There's a reason there's an entire industry dedicated to baby (or should I say, parent) sleep. When you're not getting much, it can really ruin your life. As a first-time mum, I expected to be woken at night. A lot. What caught me off guard was that no matter how hard I tried, sometimes my newborn would not go back to sleep in his bassinet despite my best efforts to do the feed-burp-swaddle-rock-bounce-transfer when asleep. Turns out, my baby didn't listen in parenting class. How rude. Naturally, I did what every new mum does and spent many a wakeful night Googling "How long can you survive on two hours broken sleep?" before discovering I should have been dead the week before. Whoops.
During the day, things weren't much better. "Sleep when the baby sleeps" was redundant as my dear little boy did not enjoy napping anywhere but on Mum and Dad, making it difficult to make the most out of nap time. My plan to spend maternity leave walking along the beachfront while baby napped in the pram (LOL, AS IF!) was swiftly replaced as I quickly dumped all expectations and just did what worked for our family.
Now, bub is three months old and I can confidently say I made it through the fourth trimester. High fives to me. If you've just given birth, or are struggling with your baby's sleep cycle, read on. These tips might just save your life.
1. Educate yourself on normal infant behaviour.
Setting realistic expectations about how your baby should sleep, based on their biological capabilities, is half the battle. Once you understand what's normal, it's far easier to devise strategies to cope. As baby sleep is a money-making industry, it's important to research tips and advice from qualified experts, not from popular "sleep trainers" whose sole business is to make money from "fixing" sleep "problems". The three best books I read were, "The Gentle Sleep Book" by Sarah Ockwell-Smith, "Sweet Sleep: Nighttime and Naptime Strategies for the Breastfeeding Family" by La Leche League International, and "Your Cherished Baby" by Dr. Howard Chilton . (All are available as e-books, so you can read on your iPhone while baby feeds.) They encouraged me to follow my instincts rather than the rules of a parenting book, which really is the best advice a new parent can get, especially when it comes to sleep. In a nutshell, it is normal for your baby to always want to be in contact with you. Don't fight it, and they will sleep.
2. Consider co-sleeping.

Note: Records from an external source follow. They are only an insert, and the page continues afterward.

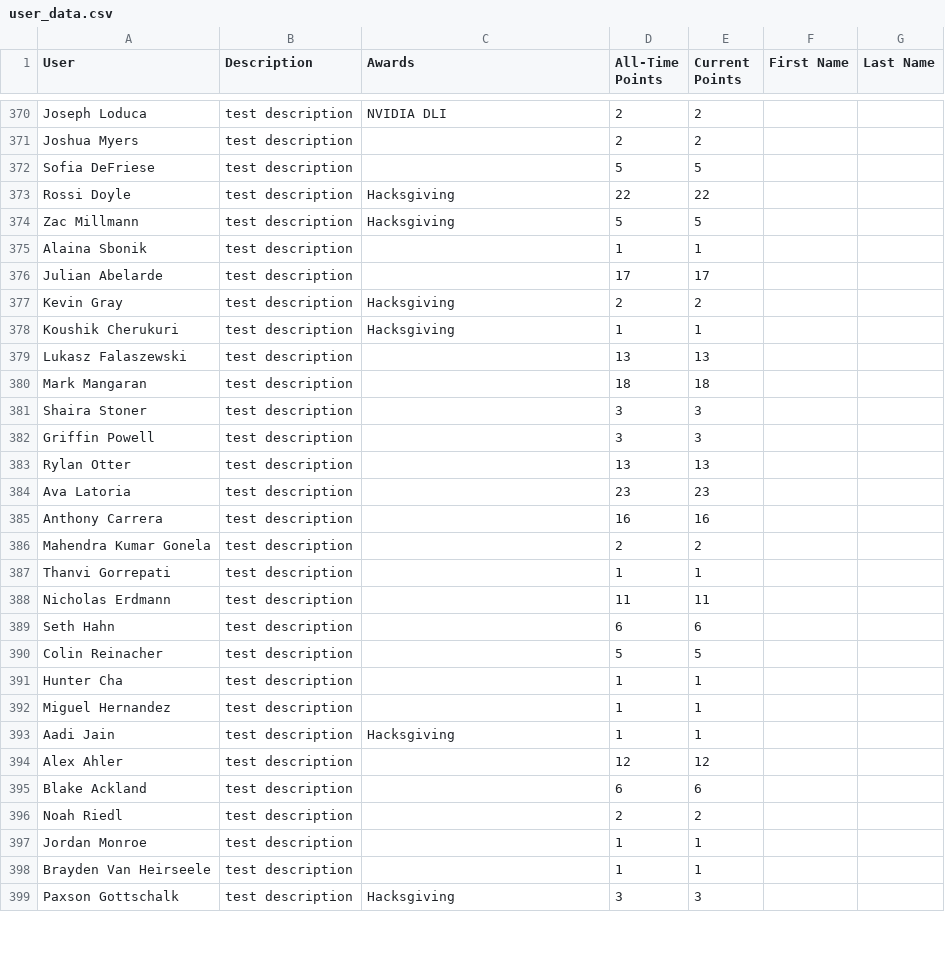
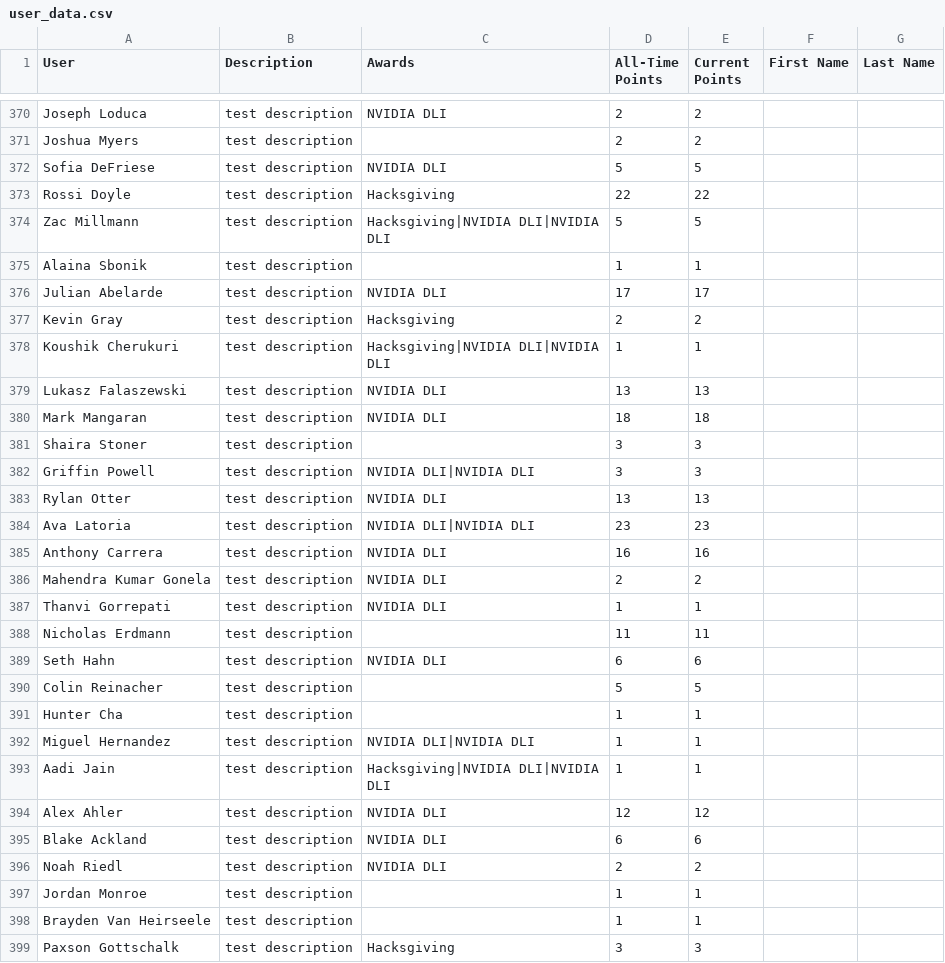
Before and after one commit to MSOE-AI-Club/maic-content, a CSV file: data/points/user_data.csv, drawn as a sheet; only a part is shown, gaps mark what is left out; the diff covers the shown part only.

Commit message:
DLI Icon Update

```diff
--- a/data/points/user_data.csv
+++ b/data/points/user_data.csv
@@ -371,27 +371,27 @@ Joseph Loduca,test description,NVIDIA DLI,2,2,,
 Joshua Myers,test description,,2,2,,
-Sofia DeFriese,test description,,5,5,,
+Sofia DeFriese,test description,NVIDIA DLI,5,5,,
 Rossi Doyle,test description,Hacksgiving,22,22,,
-Zac Millmann,test description,Hacksgiving,5,5,,
+Zac Millmann,test description,Hacksgiving|NVIDIA DLI|NVIDIA DLI,5,5,,
 Alaina Sbonik,test description,,1,1,,
-Julian Abelarde,test description,,17,17,,
+Julian Abelarde,test description,NVIDIA DLI,17,17,,
 Kevin Gray,test description,Hacksgiving,2,2,,
-Koushik Cherukuri,test description,Hacksgiving,1,1,,
-Lukasz Falaszewski,test description,,13,13,,
-Mark Mangaran,test description,,18,18,,
+Koushik Cherukuri,test description,Hacksgiving|NVIDIA DLI|NVIDIA DLI,1,1,,
+Lukasz Falaszewski,test description,NVIDIA DLI,13,13,,
+Mark Mangaran,test description,NVIDIA DLI,18,18,,
 Shaira Stoner,test description,,3,3,,
-Griffin Powell,test description,,3,3,,
-Rylan Otter,test description,,13,13,,
-Ava Latoria,test description,,23,23,,
-Anthony Carrera,test description,,16,16,,
-Mahendra Kumar Gonela,test description,,2,2,,
-Thanvi Gorrepati,test description,,1,1,,
+Griffin Powell,test description,NVIDIA DLI|NVIDIA DLI,3,3,,
+Rylan Otter,test description,NVIDIA DLI,13,13,,
+Ava Latoria,test description,NVIDIA DLI|NVIDIA DLI,23,23,,
+Anthony Carrera,test description,NVIDIA DLI,16,16,,
+Mahendra Kumar Gonela,test description,NVIDIA DLI,2,2,,
+Thanvi Gorrepati,test description,NVIDIA DLI,1,1,,
 Nicholas Erdmann,test description,,11,11,,
-Seth Hahn,test description,,6,6,,
+Seth Hahn,test description,NVIDIA DLI,6,6,,
 Colin Reinacher,test description,,5,5,,
 Hunter Cha,test description,,1,1,,
-Miguel Hernandez,test description,,1,1,,
-Aadi Jain,test description,Hacksgiving,1,1,,
-Alex Ahler,test description,,12,12,,
-Blake Ackland,test description,,6,6,,
-Noah Riedl,test description,,2,2,,
+Miguel Hernandez,test description,NVIDIA DLI|NVIDIA DLI,1,1,,
+Aadi Jain,test description,Hacksgiving|NVIDIA DLI|NVIDIA DLI,1,1,,
+Alex Ahler,test description,NVIDIA DLI,12,12,,
+Blake Ackland,test description,NVIDIA DLI,6,6,,
+Noah Riedl,test description,NVIDIA DLI,2,2,,
 Jordan Monroe,test description,,1,1,,
```
Also changed, not shown: 60 edited cells elsewhere in this file.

Due to the risk of Sudden Infant Death Syndrome (SIDS) , new parents are taught to never share their bed with their baby. This is problematic, as it prevents low-risk parents learning how to do it safely. Like any rule-abiding new parent, I kept my baby out of my bed. This meant I too did not spend much time in there, and ended up falling into a micro-sleep while feeding on the couch at 4 a.m. Obviously, this was not sustainable, so I began researching how to co-sleep safely and was relieved to discover that if following The Safe Sleep Seven guidelines, the SIDS risk is minimal. As a non-smoking, sober, breastfeeding mother to an unswaddled newborn, I brought my son into bed and never looked back. I could feed lying down (!!!) and my baby slept (double!!!), which meant everyone got more sleep — except my partner, who preferred to sleep on the couch. Sorry, bébé.